_Exercise_. An exact copy of the entries is required, excluding any pictures.

****

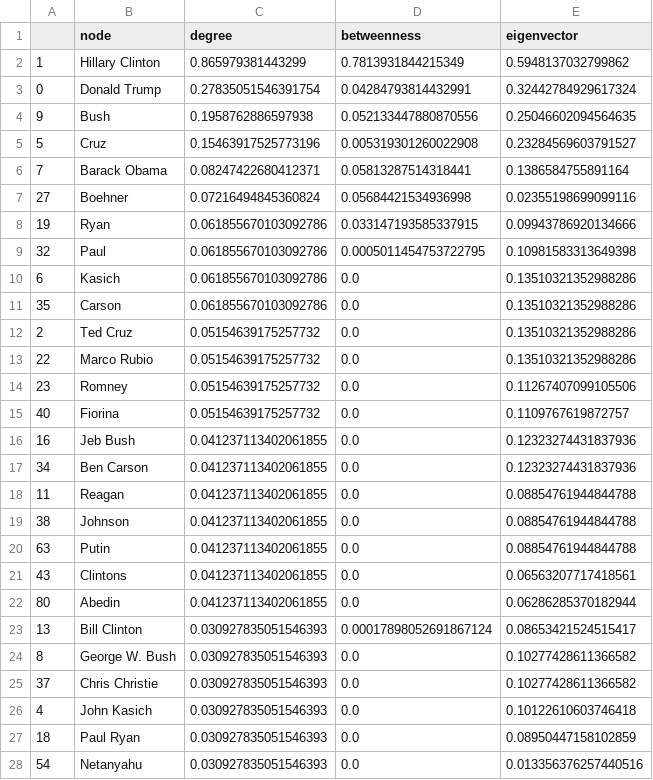
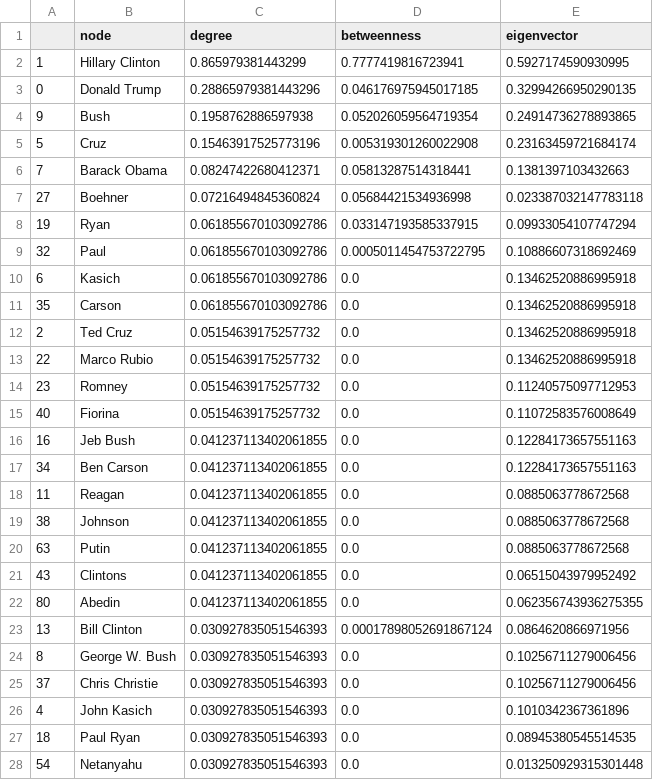
Before and after one commit to nicole-dwenger/cdslanguage-network, a CSV file: out/1_network/centrality_measures_edgelist_REAL.csv, drawn as a sheet; only a part is shown; the diff covers the shown part only.

```diff
--- a/out/1_network/centrality_measures_edgelist_REAL.csv
+++ b/out/1_network/centrality_measures_edgelist_REAL.csv
@@ -1,28 +1,28 @@
 ,node,degree,betweenness,eigenvector
-1,Hillary Clinton,0.865979381443299,0.7813931844215349,0.5948137032799862
-0,Donald Trump,0.27835051546391754,0.04284793814432991,0.32442784929617324
-9,Bush,0.1958762886597938,0.052133447880870556,0.25046602094564635
-5,Cruz,0.15463917525773196,0.005319301260022908,0.23284569603791527
-7,Barack Obama,0.08247422680412371,0.05813287514318441,0.1386584755891164
-27,Boehner,0.07216494845360824,0.05684421534936998,0.02355198699099116
-19,Ryan,0.061855670103092786,0.033147193585337915,0.09943786920134666
-32,Paul,0.061855670103092786,0.0005011454753722795,0.10981583313649398
-6,Kasich,0.061855670103092786,0.0,0.13510321352988286
-35,Carson,0.061855670103092786,0.0,0.13510321352988286
-2,Ted Cruz,0.05154639175257732,0.0,0.13510321352988286
-22,Marco Rubio,0.05154639175257732,0.0,0.13510321352988286
-23,Romney,0.05154639175257732,0.0,0.11267407099105506
-40,Fiorina,0.05154639175257732,0.0,0.1109767619872757
-16,Jeb Bush,0.041237113402061855,0.0,0.12323274431837936
-34,Ben Carson,0.041237113402061855,0.0,0.12323274431837936
-11,Reagan,0.041237113402061855,0.0,0.08854761944844788
-38,Johnson,0.041237113402061855,0.0,0.08854761944844788
-63,Putin,0.041237113402061855,0.0,0.08854761944844788
-43,Clintons,0.041237113402061855,0.0,0.06563207717418561
-80,Abedin,0.041237113402061855,0.0,0.06286285370182944
-13,Bill Clinton,0.030927835051546393,0.00017898052691867124,0.08653421524515417
-8,George W. Bush,0.030927835051546393,0.0,0.10277428611366582
-37,Chris Christie,0.030927835051546393,0.0,0.10277428611366582
-4,John Kasich,0.030927835051546393,0.0,0.10122610603746418
-18,Paul Ryan,0.030927835051546393,0.0,0.08950447158102859
-54,Netanyahu,0.030927835051546393,0.0,0.013356376257440516
+1,Hillary Clinton,0.865979381443299,0.7777419816723941,0.5927174590930995
+0,Donald Trump,0.28865979381443296,0.046176975945017185,0.32994266950290135
+9,Bush,0.1958762886597938,0.052026059564719354,0.24914736278893865
+5,Cruz,0.15463917525773196,0.005319301260022908,0.23163459721684174
+7,Barack Obama,0.08247422680412371,0.05813287514318441,0.1381397103432663
+27,Boehner,0.07216494845360824,0.05684421534936998,0.023387032147783118
+19,Ryan,0.061855670103092786,0.033147193585337915,0.09933054107747294
+32,Paul,0.061855670103092786,0.0005011454753722795,0.10886607318692469
+6,Kasich,0.061855670103092786,0.0,0.13462520886995918
+35,Carson,0.061855670103092786,0.0,0.13462520886995918
+2,Ted Cruz,0.05154639175257732,0.0,0.13462520886995918
+22,Marco Rubio,0.05154639175257732,0.0,0.13462520886995918
+23,Romney,0.05154639175257732,0.0,0.11240575097712953
+40,Fiorina,0.05154639175257732,0.0,0.11072583576008649
+16,Jeb Bush,0.041237113402061855,0.0,0.12284173657551163
+34,Ben Carson,0.041237113402061855,0.0,0.12284173657551163
+11,Reagan,0.041237113402061855,0.0,0.0885063778672568
+38,Johnson,0.041237113402061855,0.0,0.0885063778672568
+63,Putin,0.041237113402061855,0.0,0.0885063778672568
+43,Clintons,0.041237113402061855,0.0,0.06515043979952492
+80,Abedin,0.041237113402061855,0.0,0.062356743936275355
+13,Bill Clinton,0.030927835051546393,0.00017898052691867124,0.0864620866971956
+8,George W. Bush,0.030927835051546393,0.0,0.10256711279006456
+37,Chris Christie,0.030927835051546393,0.0,0.10256711279006456
+4,John Kasich,0.030927835051546393,0.0,0.1010342367361896
+18,Paul Ryan,0.030927835051546393,0.0,0.08945380545514535
+54,Netanyahu,0.030927835051546393,0.0,0.013250929315301448
```
Also changed, not shown: 1 added row, 1 removed row and 70 edited cells elsewhere in this file, out/1_network/centrality_measures_edgelist_FAKE.csv, 7 other files.
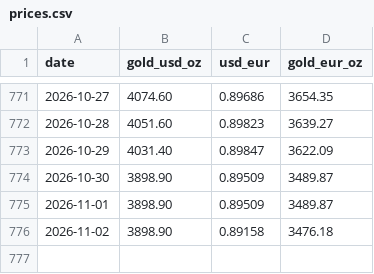
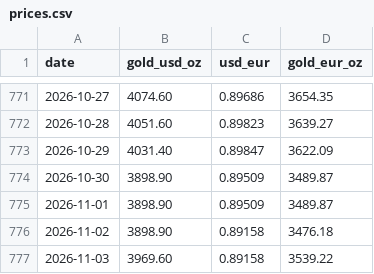
Before and after one commit to frexos/gold-tracker, a CSV file: data/prices.csv, drawn as a sheet; only a part is shown, gaps mark what is left out; the diff names each change by its address in the sheet, - before the commit and + after, or states it on an @@ line.

```diff
--- a/data/prices.csv
+++ b/data/prices.csv
+row 777: 2026-11-03 | 3969.60 | 0.89158 | 3539.22
```
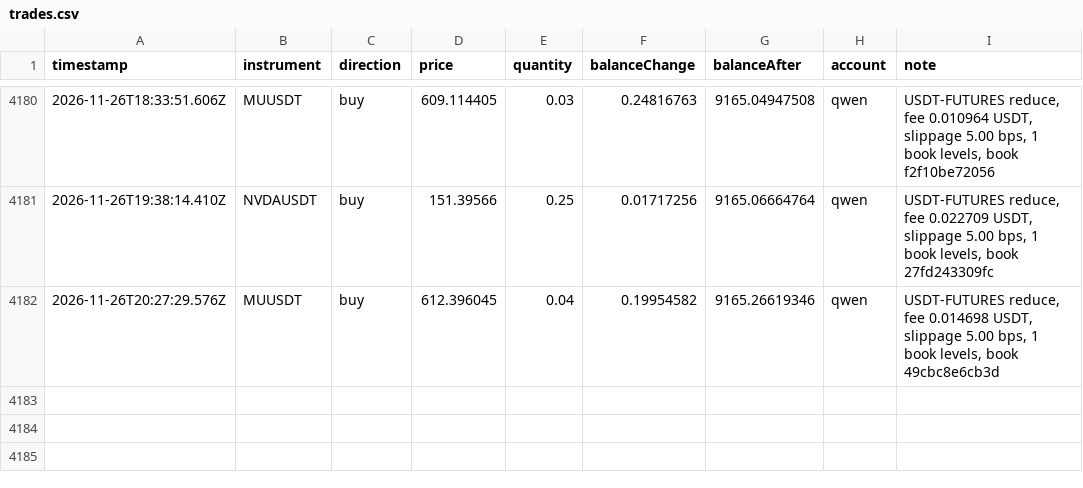
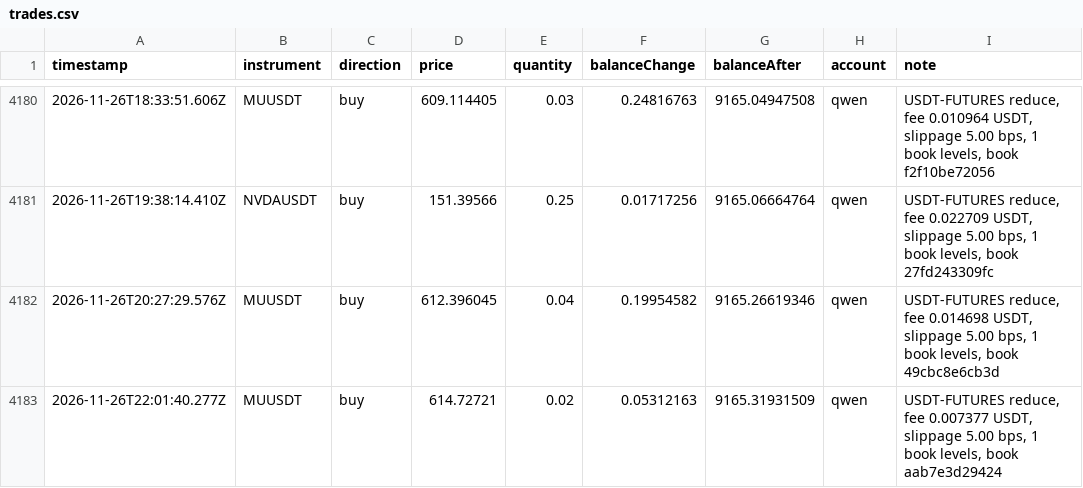
Before and after one commit to ramakrishnanhulk20/kaaval-record, a CSV file: kaaval/trades.csv, drawn as a sheet; only a part is shown, gaps mark what is left out; the diff names each change by its address in the sheet, - before the commit and + after, or states it on an @@ line.

Commit message:
record 2026-11-26T22:16Z: 63225 ledger entries, 3 reviews

```diff
--- a/kaaval/trades.csv
+++ b/kaaval/trades.csv
+row 4183: 2026-11-26T22:01:40.277Z | MUUSDT | buy | 614.72721 | 0.02 | 0.05312163 | 9165.31931509 | qwen | USDT-FUTURES reduce, fee 0.007377 USDT, slippage 5.00 bps, 1 book levels, book aab7e3d29424
```
Also changed, not shown: 5 other files.
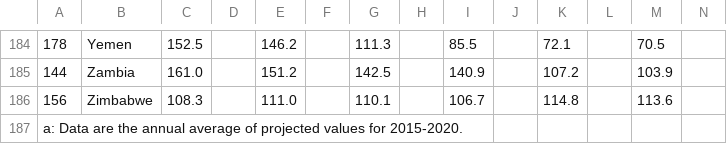
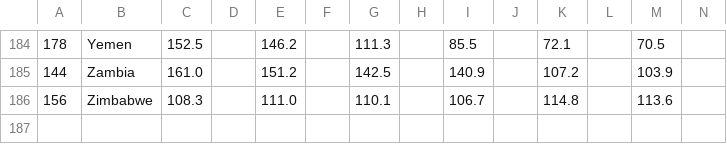
Before and after one commit to awybin/Teste, a CSV file: Adolescent birth rate (births per 1,000 women ages 15-19).csv, drawn as a sheet; only a part is shown, gaps mark what is left out; rows hold the shown columns only; the diff names each change by its address in the sheet, - before the commit and + after, or states it on an @@ line.

Commit message:
Update Adolescent birth rate (births per 1,000 women ages 15-19).csv

```diff
--- a/Adolescent birth rate (births per 1,000 women ages 15-19).csv
+++ b/Adolescent birth rate (births per 1,000 women ages 15-19).csv
-row 187: a: Data are the annual average of projected values for 2015-2020.
```
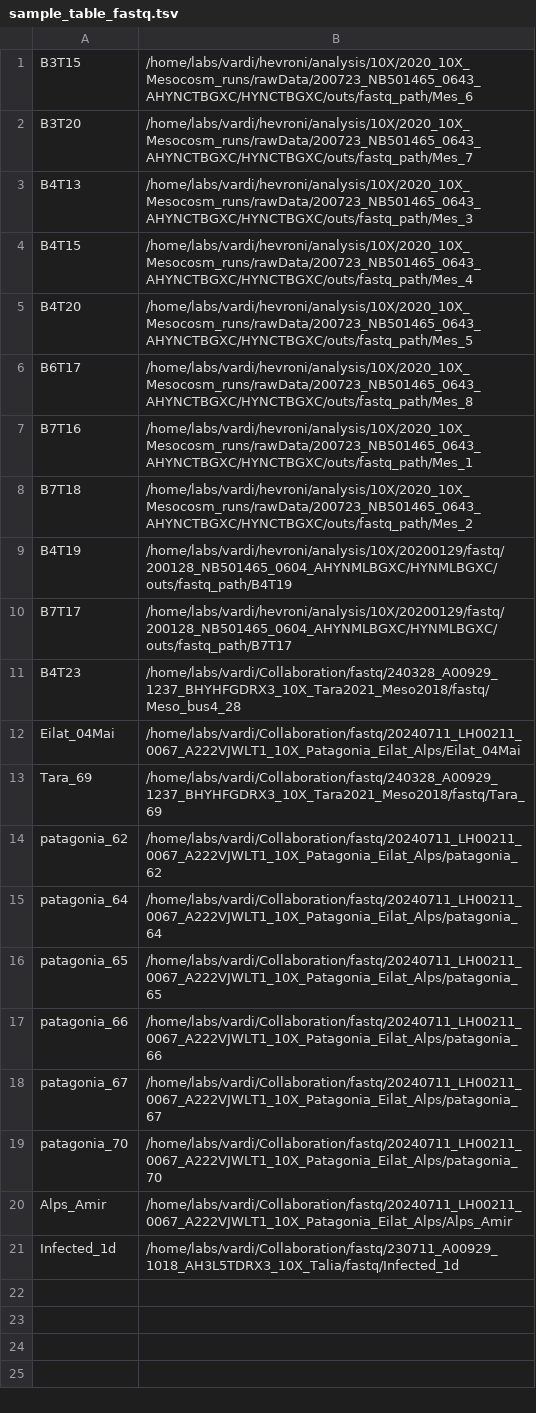
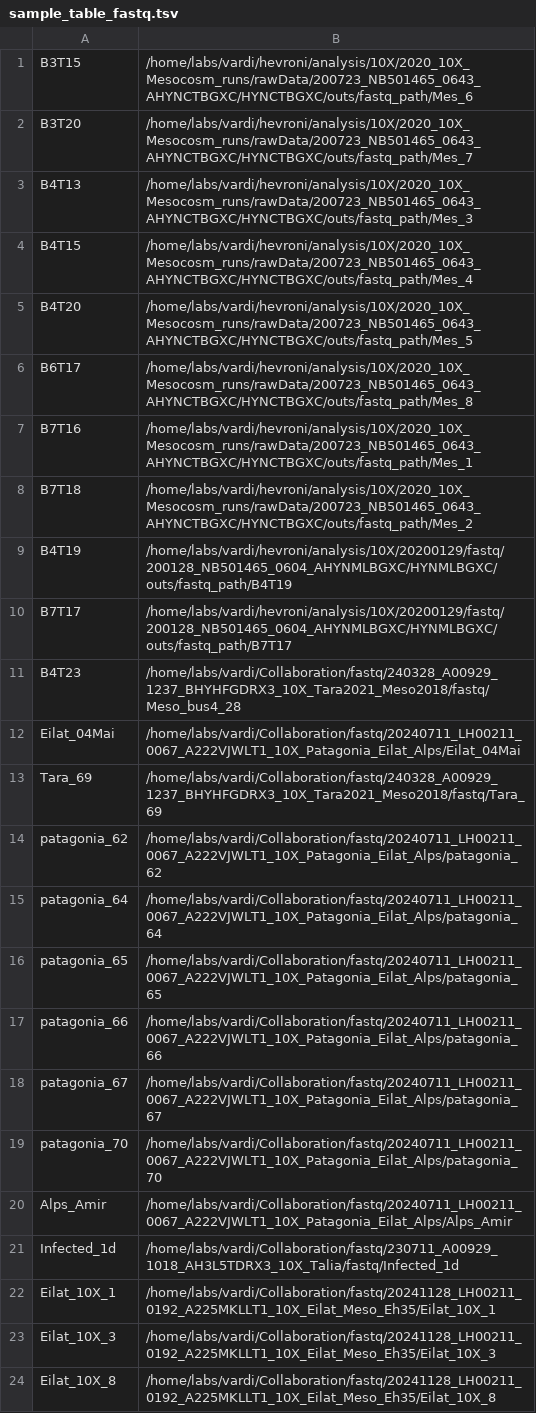
Before and after one commit to amir-fromm/ViHoP, a TSV file: docs/sample_table_fastq.tsv, drawn as a sheet; the diff names each change by its address in the sheet, - before the commit and + after, or states it on an @@ line.

```diff
--- a/docs/sample_table_fastq.tsv
+++ b/docs/sample_table_fastq.tsv
+row 22: Eilat_10X_1 | /home/labs/vardi/Collaboration/fastq/20241128_LH00211_0192_A225MKLLT1_10X_Eilat_Meso_Eh35/Eilat_10X_1
+row 23: Eilat_10X_3 | /home/labs/vardi/Collaboration/fastq/20241128_LH00211_0192_A225MKLLT1_10X_Eilat_Meso_Eh35/Eilat_10X_3
+row 24: Eilat_10X_8 | /home/labs/vardi/Collaboration/fastq/20241128_LH00211_0192_A225MKLLT1_10X_Eilat_Meso_Eh35/Eilat_10X_8
```
Also changed, not shown: 5 other files.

****

_Solution for this exercise_.
Before and after one commit to nicole-dwenger/cdslanguage-network, a CSV file: out/1_network/centrality_measures_edgelist_REAL.csv, drawn as a sheet; only a part is shown; the diff covers the shown part only.

```diff
--- a/out/1_network/centrality_measures_edgelist_REAL.csv
+++ b/out/1_network/centrality_measures_edgelist_REAL.csv
@@ -1,28 +1,28 @@
 ,node,degree,betweenness,eigenvector
-1,Hillary Clinton,0.865979381443299,0.7813931844215349,0.5948137032799862
-0,Donald Trump,0.27835051546391754,0.04284793814432991,0.32442784929617324
-9,Bush,0.1958762886597938,0.052133447880870556,0.25046602094564635
-5,Cruz,0.15463917525773196,0.005319301260022908,0.23284569603791527
-7,Barack Obama,0.08247422680412371,0.05813287514318441,0.1386584755891164
-27,Boehner,0.07216494845360824,0.05684421534936998,0.02355198699099116
-19,Ryan,0.061855670103092786,0.033147193585337915,0.09943786920134666
-32,Paul,0.061855670103092786,0.0005011454753722795,0.10981583313649398
-6,Kasich,0.061855670103092786,0.0,0.13510321352988286
-35,Carson,0.061855670103092786,0.0,0.13510321352988286
-2,Ted Cruz,0.05154639175257732,0.0,0.13510321352988286
-22,Marco Rubio,0.05154639175257732,0.0,0.13510321352988286
-23,Romney,0.05154639175257732,0.0,0.11267407099105506
-40,Fiorina,0.05154639175257732,0.0,0.1109767619872757
-16,Jeb Bush,0.041237113402061855,0.0,0.12323274431837936
-34,Ben Carson,0.041237113402061855,0.0,0.12323274431837936
-11,Reagan,0.041237113402061855,0.0,0.08854761944844788
-38,Johnson,0.041237113402061855,0.0,0.08854761944844788
-63,Putin,0.041237113402061855,0.0,0.08854761944844788
-43,Clintons,0.041237113402061855,0.0,0.06563207717418561
-80,Abedin,0.041237113402061855,0.0,0.06286285370182944
-13,Bill Clinton,0.030927835051546393,0.00017898052691867124,0.08653421524515417
-8,George W. Bush,0.030927835051546393,0.0,0.10277428611366582
-37,Chris Christie,0.030927835051546393,0.0,0.10277428611366582
-4,John Kasich,0.030927835051546393,0.0,0.10122610603746418
-18,Paul Ryan,0.030927835051546393,0.0,0.08950447158102859
-54,Netanyahu,0.030927835051546393,0.0,0.013356376257440516
+1,Hillary Clinton,0.865979381443299,0.7777419816723941,0.5927174590930995
+0,Donald Trump,0.28865979381443296,0.046176975945017185,0.32994266950290135
+9,Bush,0.1958762886597938,0.052026059564719354,0.24914736278893865
+5,Cruz,0.15463917525773196,0.005319301260022908,0.23163459721684174
+7,Barack Obama,0.08247422680412371,0.05813287514318441,0.1381397103432663
+27,Boehner,0.07216494845360824,0.05684421534936998,0.023387032147783118
+19,Ryan,0.061855670103092786,0.033147193585337915,0.09933054107747294
+32,Paul,0.061855670103092786,0.0005011454753722795,0.10886607318692469
+6,Kasich,0.061855670103092786,0.0,0.13462520886995918
+35,Carson,0.061855670103092786,0.0,0.13462520886995918
+2,Ted Cruz,0.05154639175257732,0.0,0.13462520886995918
+22,Marco Rubio,0.05154639175257732,0.0,0.13462520886995918
+23,Romney,0.05154639175257732,0.0,0.11240575097712953
+40,Fiorina,0.05154639175257732,0.0,0.11072583576008649
+16,Jeb Bush,0.041237113402061855,0.0,0.12284173657551163
+34,Ben Carson,0.041237113402061855,0.0,0.12284173657551163
+11,Reagan,0.041237113402061855,0.0,0.0885063778672568
+38,Johnson,0.041237113402061855,0.0,0.0885063778672568
+63,Putin,0.041237113402061855,0.0,0.0885063778672568
+43,Clintons,0.041237113402061855,0.0,0.06515043979952492
+80,Abedin,0.041237113402061855,0.0,0.062356743936275355
+13,Bill Clinton,0.030927835051546393,0.00017898052691867124,0.0864620866971956
+8,George W. Bush,0.030927835051546393,0.0,0.10256711279006456
+37,Chris Christie,0.030927835051546393,0.0,0.10256711279006456
+4,John Kasich,0.030927835051546393,0.0,0.1010342367361896
+18,Paul Ryan,0.030927835051546393,0.0,0.08945380545514535
+54,Netanyahu,0.030927835051546393,0.0,0.013250929315301448
```
Also changed, not shown: 1 added row, 1 removed row and 70 edited cells elsewhere in this file, out/1_network/centrality_measures_edgelist_FAKE.csv, 7 other files.
Before and after one commit to frexos/gold-tracker, a CSV file: data/prices.csv, drawn as a sheet; only a part is shown, gaps mark what is left out; the diff names each change by its address in the sheet, - before the commit and + after, or states it on an @@ line.

```diff
--- a/data/prices.csv
+++ b/data/prices.csv
+row 777: 2026-11-03 | 3969.60 | 0.89158 | 3539.22
```
Before and after one commit to ramakrishnanhulk20/kaaval-record, a CSV file: kaaval/trades.csv, drawn as a sheet; only a part is shown, gaps mark what is left out; the diff names each change by its address in the sheet, - before the commit and + after, or states it on an @@ line.

Commit message:
record 2026-11-26T22:16Z: 63225 ledger entries, 3 reviews

```diff
--- a/kaaval/trades.csv
+++ b/kaaval/trades.csv
+row 4183: 2026-11-26T22:01:40.277Z | MUUSDT | buy | 614.72721 | 0.02 | 0.05312163 | 9165.31931509 | qwen | USDT-FUTURES reduce, fee 0.007377 USDT, slippage 5.00 bps, 1 book levels, book aab7e3d29424
```
Also changed, not shown: 5 other files.
Before and after one commit to awybin/Teste, a CSV file: Adolescent birth rate (births per 1,000 women ages 15-19).csv, drawn as a sheet; only a part is shown, gaps mark what is left out; rows hold the shown columns only; the diff names each change by its address in the sheet, - before the commit and + after, or states it on an @@ line.

Commit message:
Update Adolescent birth rate (births per 1,000 women ages 15-19).csv

```diff
--- a/Adolescent birth rate (births per 1,000 women ages 15-19).csv
+++ b/Adolescent birth rate (births per 1,000 women ages 15-19).csv
-row 187: a: Data are the annual average of projected values for 2015-2020.
```
Before and after one commit to amir-fromm/ViHoP, a TSV file: docs/sample_table_fastq.tsv, drawn as a sheet; the diff names each change by its address in the sheet, - before the commit and + after, or states it on an @@ line.

```diff
--- a/docs/sample_table_fastq.tsv
+++ b/docs/sample_table_fastq.tsv
+row 22: Eilat_10X_1 | /home/labs/vardi/Collaboration/fastq/20241128_LH00211_0192_A225MKLLT1_10X_Eilat_Meso_Eh35/Eilat_10X_1
+row 23: Eilat_10X_3 | /home/labs/vardi/Collaboration/fastq/20241128_LH00211_0192_A225MKLLT1_10X_Eilat_Meso_Eh35/Eilat_10X_3
+row 24: Eilat_10X_8 | /home/labs/vardi/Collaboration/fastq/20241128_LH00211_0192_A225MKLLT1_10X_Eilat_Meso_Eh35/Eilat_10X_8
```
Also changed, not shown: 5 other files.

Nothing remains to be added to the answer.